START THE RECORDS

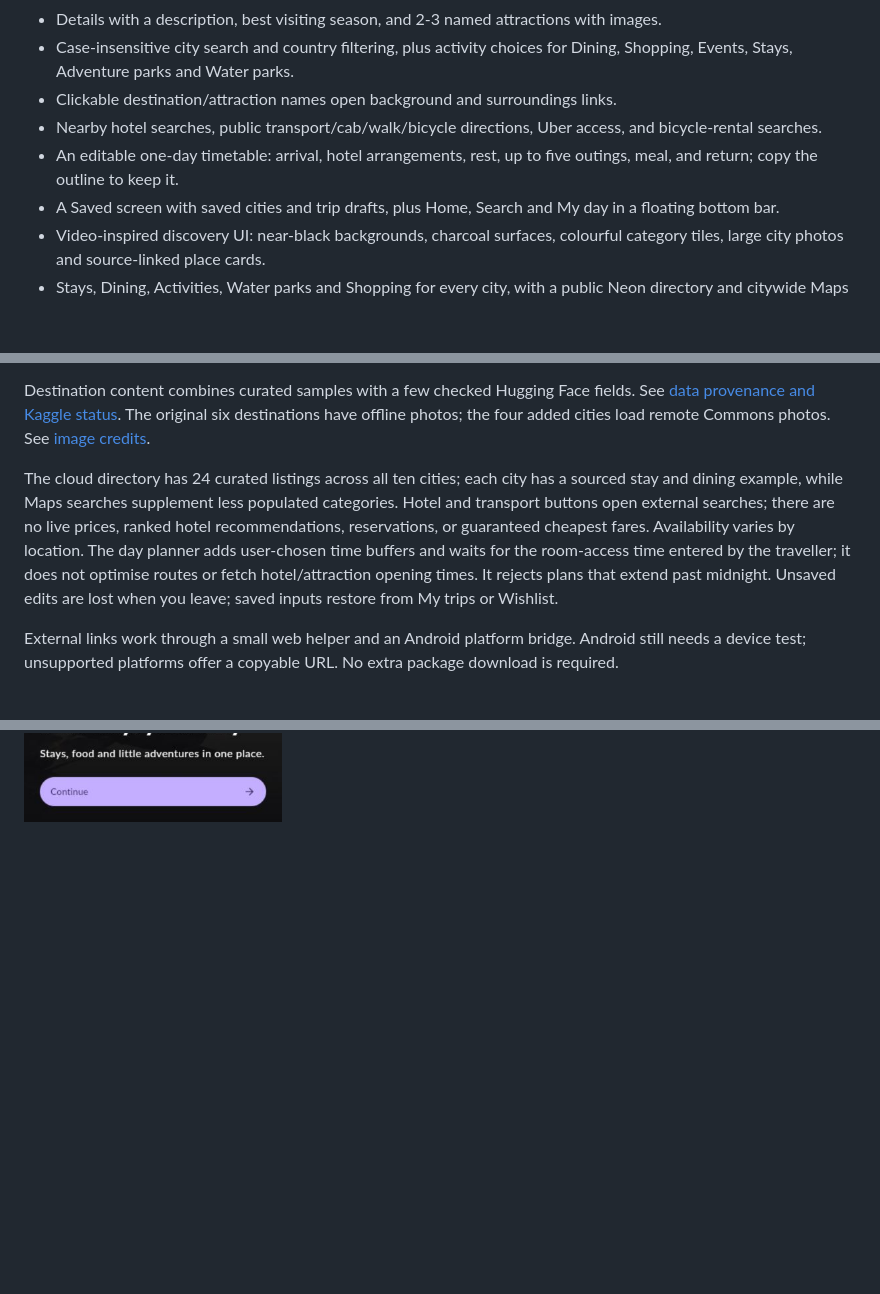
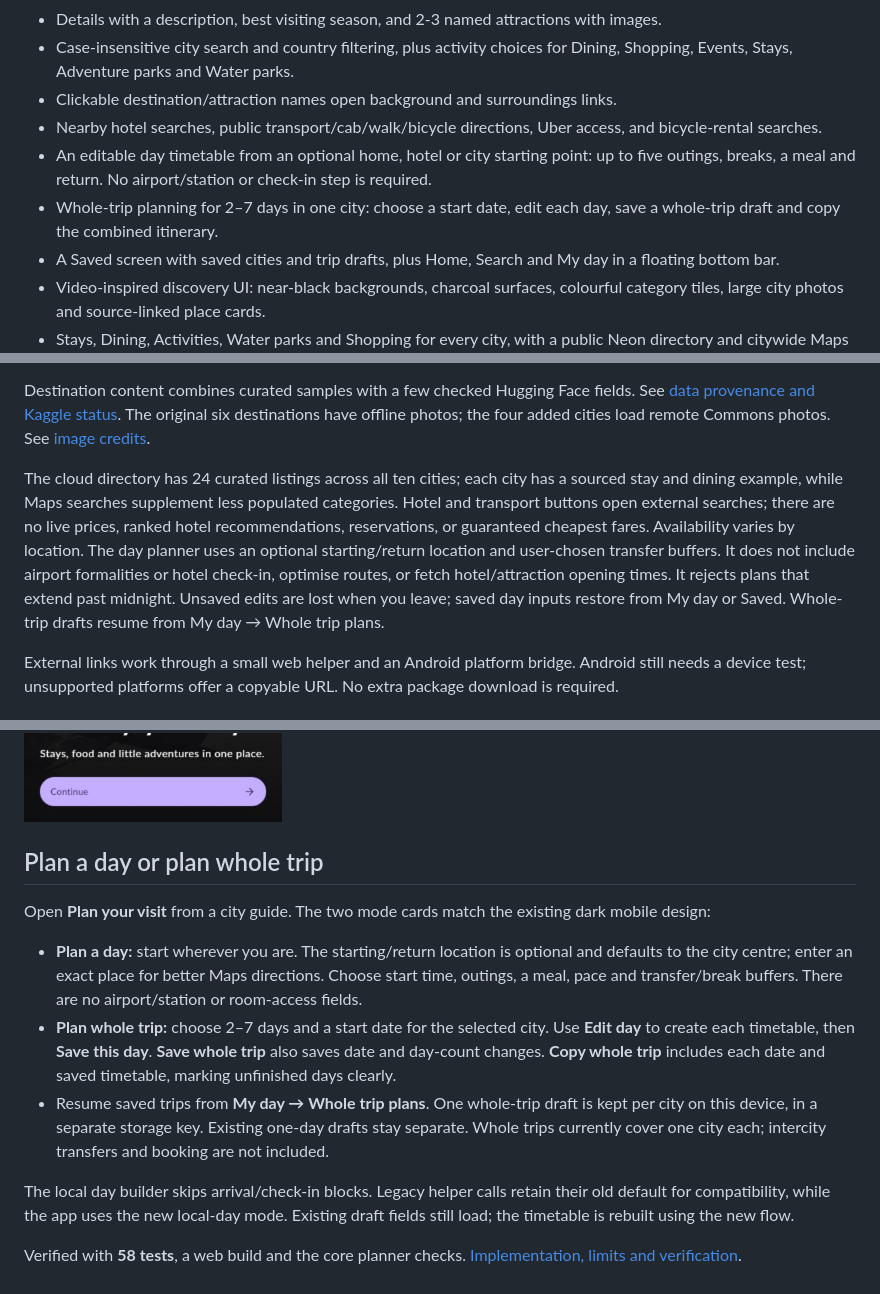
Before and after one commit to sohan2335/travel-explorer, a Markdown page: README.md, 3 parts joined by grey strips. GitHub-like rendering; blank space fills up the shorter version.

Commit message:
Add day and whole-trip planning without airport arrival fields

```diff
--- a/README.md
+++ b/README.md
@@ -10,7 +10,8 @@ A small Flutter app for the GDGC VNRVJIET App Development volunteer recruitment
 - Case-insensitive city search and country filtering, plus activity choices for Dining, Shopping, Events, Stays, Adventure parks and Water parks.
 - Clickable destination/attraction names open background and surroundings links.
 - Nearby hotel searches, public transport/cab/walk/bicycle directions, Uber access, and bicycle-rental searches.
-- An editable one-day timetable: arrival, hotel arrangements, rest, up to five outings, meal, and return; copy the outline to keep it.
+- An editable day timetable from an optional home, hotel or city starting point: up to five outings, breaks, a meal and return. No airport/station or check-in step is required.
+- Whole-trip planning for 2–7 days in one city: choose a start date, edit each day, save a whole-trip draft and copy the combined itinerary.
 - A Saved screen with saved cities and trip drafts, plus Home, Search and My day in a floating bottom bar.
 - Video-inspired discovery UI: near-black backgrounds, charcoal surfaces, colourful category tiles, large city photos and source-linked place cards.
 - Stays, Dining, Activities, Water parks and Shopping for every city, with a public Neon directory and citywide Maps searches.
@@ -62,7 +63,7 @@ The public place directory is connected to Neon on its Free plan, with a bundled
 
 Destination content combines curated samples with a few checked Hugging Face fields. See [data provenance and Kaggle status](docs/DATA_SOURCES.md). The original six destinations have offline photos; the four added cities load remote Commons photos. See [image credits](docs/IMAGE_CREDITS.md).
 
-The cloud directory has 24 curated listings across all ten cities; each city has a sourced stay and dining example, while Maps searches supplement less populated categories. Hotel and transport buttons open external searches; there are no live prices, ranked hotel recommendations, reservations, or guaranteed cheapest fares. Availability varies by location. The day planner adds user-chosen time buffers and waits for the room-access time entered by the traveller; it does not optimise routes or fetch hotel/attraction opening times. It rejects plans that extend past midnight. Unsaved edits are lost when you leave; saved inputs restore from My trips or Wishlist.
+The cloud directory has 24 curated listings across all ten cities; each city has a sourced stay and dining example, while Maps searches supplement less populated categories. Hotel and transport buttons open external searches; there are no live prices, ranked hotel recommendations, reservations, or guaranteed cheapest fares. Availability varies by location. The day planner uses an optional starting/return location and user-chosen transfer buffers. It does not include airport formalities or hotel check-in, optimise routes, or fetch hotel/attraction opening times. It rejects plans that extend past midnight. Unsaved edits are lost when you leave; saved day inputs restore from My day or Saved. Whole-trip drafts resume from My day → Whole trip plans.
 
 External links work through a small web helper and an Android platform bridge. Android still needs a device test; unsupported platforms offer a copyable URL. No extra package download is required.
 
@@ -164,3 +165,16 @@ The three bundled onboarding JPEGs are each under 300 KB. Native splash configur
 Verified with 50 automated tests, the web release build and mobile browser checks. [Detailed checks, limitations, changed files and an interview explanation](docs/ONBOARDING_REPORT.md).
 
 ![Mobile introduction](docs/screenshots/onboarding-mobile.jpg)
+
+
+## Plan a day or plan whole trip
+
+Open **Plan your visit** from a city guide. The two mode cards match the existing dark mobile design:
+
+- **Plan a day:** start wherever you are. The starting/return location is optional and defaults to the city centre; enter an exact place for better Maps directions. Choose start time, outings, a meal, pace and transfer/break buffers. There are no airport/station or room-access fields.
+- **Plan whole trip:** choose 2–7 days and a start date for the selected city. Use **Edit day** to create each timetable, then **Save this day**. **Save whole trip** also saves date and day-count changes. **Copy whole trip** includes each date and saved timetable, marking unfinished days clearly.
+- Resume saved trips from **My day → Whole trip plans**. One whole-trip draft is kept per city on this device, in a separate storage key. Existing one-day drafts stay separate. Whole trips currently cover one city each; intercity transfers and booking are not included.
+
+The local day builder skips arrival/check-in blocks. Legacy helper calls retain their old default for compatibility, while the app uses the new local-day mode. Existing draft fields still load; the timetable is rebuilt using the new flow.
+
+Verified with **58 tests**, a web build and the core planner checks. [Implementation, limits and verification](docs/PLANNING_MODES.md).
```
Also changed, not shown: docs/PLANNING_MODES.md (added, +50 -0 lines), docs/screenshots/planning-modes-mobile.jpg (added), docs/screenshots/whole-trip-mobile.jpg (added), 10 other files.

END THE RECORDS

### EXERCISE PROMPT
Write out the records above exactly as they stand, leaving out every picture.

### SOLUTION TO THIS TASK
Before and after one commit to sohan2335/travel-explorer, a Markdown page: README.md, 3 parts joined by grey strips. GitHub-like rendering; blank space fills up the shorter version.

Commit message:
Add day and whole-trip planning without airport arrival fields

```diff
--- a/README.md
+++ b/README.md
@@ -10,7 +10,8 @@ A small Flutter app for the GDGC VNRVJIET App Development volunteer recruitment
 - Case-insensitive city search and country filtering, plus activity choices for Dining, Shopping, Events, Stays, Adventure parks and Water parks.
 - Clickable destination/attraction names open background and surroundings links.
 - Nearby hotel searches, public transport/cab/walk/bicycle directions, Uber access, and bicycle-rental searches.
-- An editable one-day timetable: arrival, hotel arrangements, rest, up to five outings, meal, and return; copy the outline to keep it.
+- An editable day timetable from an optional home, hotel or city starting point: up to five outings, breaks, a meal and return. No airport/station or check-in step is required.
+- Whole-trip planning for 2–7 days in one city: choose a start date, edit each day, save a whole-trip draft and copy the combined itinerary.
 - A Saved screen with saved cities and trip drafts, plus Home, Search and My day in a floating bottom bar.
 - Video-inspired discovery UI: near-black backgrounds, charcoal surfaces, colourful category tiles, large city photos and source-linked place cards.
 - Stays, Dining, Activities, Water parks and Shopping for every city, with a public Neon directory and citywide Maps searches.
@@ -62,7 +63,7 @@ The public place directory is connected to Neon on its Free plan, with a bundled
 
 Destination content combines curated samples with a few checked Hugging Face fields. See [data provenance and Kaggle status](docs/DATA_SOURCES.md). The original six destinations have offline photos; the four added cities load remote Commons photos. See [image credits](docs/IMAGE_CREDITS.md).
 
-The cloud directory has 24 curated listings across all ten cities; each city has a sourced stay and dining example, while Maps searches supplement less populated categories. Hotel and transport buttons open external searches; there are no live prices, ranked hotel recommendations, reservations, or guaranteed cheapest fares. Availability varies by location. The day planner adds user-chosen time buffers and waits for the room-access time entered by the traveller; it does not optimise routes or fetch hotel/attraction opening times. It rejects plans that extend past midnight. Unsaved edits are lost when you leave; saved inputs restore from My trips or Wishlist.
+The cloud directory has 24 curated listings across all ten cities; each city has a sourced stay and dining example, while Maps searches supplement less populated categories. Hotel and transport buttons open external searches; there are no live prices, ranked hotel recommendations, reservations, or guaranteed cheapest fares. Availability varies by location. The day planner uses an optional starting/return location and user-chosen transfer buffers. It does not include airport formalities or hotel check-in, optimise routes, or fetch hotel/attraction opening times. It rejects plans that extend past midnight. Unsaved edits are lost when you leave; saved day inputs restore from My day or Saved. Whole-trip drafts resume from My day → Whole trip plans.
 
 External links work through a small web helper and an Android platform bridge. Android still needs a device test; unsupported platforms offer a copyable URL. No extra package download is required.
 
@@ -164,3 +165,16 @@ The three bundled onboarding JPEGs are each under 300 KB. Native splash configur
 Verified with 50 automated tests, the web release build and mobile browser checks. [Detailed checks, limitations, changed files and an interview explanation](docs/ONBOARDING_REPORT.md).
 
 ![Mobile introduction](docs/screenshots/onboarding-mobile.jpg)
+
+
+## Plan a day or plan whole trip
+
+Open **Plan your visit** from a city guide. The two mode cards match the existing dark mobile design:
+
+- **Plan a day:** start wherever you are. The starting/return location is optional and defaults to the city centre; enter an exact place for better Maps directions. Choose start time, outings, a meal, pace and transfer/break buffers. There are no airport/station or room-access fields.
+- **Plan whole trip:** choose 2–7 days and a start date for the selected city. Use **Edit day** to create each timetable, then **Save this day**. **Save whole trip** also saves date and day-count changes. **Copy whole trip** includes each date and saved timetable, marking unfinished days clearly.
+- Resume saved trips from **My day → Whole trip plans**. One whole-trip draft is kept per city on this device, in a separate storage key. Existing one-day drafts stay separate. Whole trips currently cover one city each; intercity transfers and booking are not included.
+
+The local day builder skips arrival/check-in blocks. Legacy helper calls retain their old default for compatibility, while the app uses the new local-day mode. Existing draft fields still load; the timetable is rebuilt using the new flow.
+
+Verified with **58 tests**, a web build and the core planner checks. [Implementation, limits and verification](docs/PLANNING_MODES.md).
```
Also changed, not shown: docs/PLANNING_MODES.md (added, +50 -0 lines), docs/screenshots/planning-modes-mobile.jpg (added), docs/screenshots/whole-trip-mobile.jpg (added), 10 other files.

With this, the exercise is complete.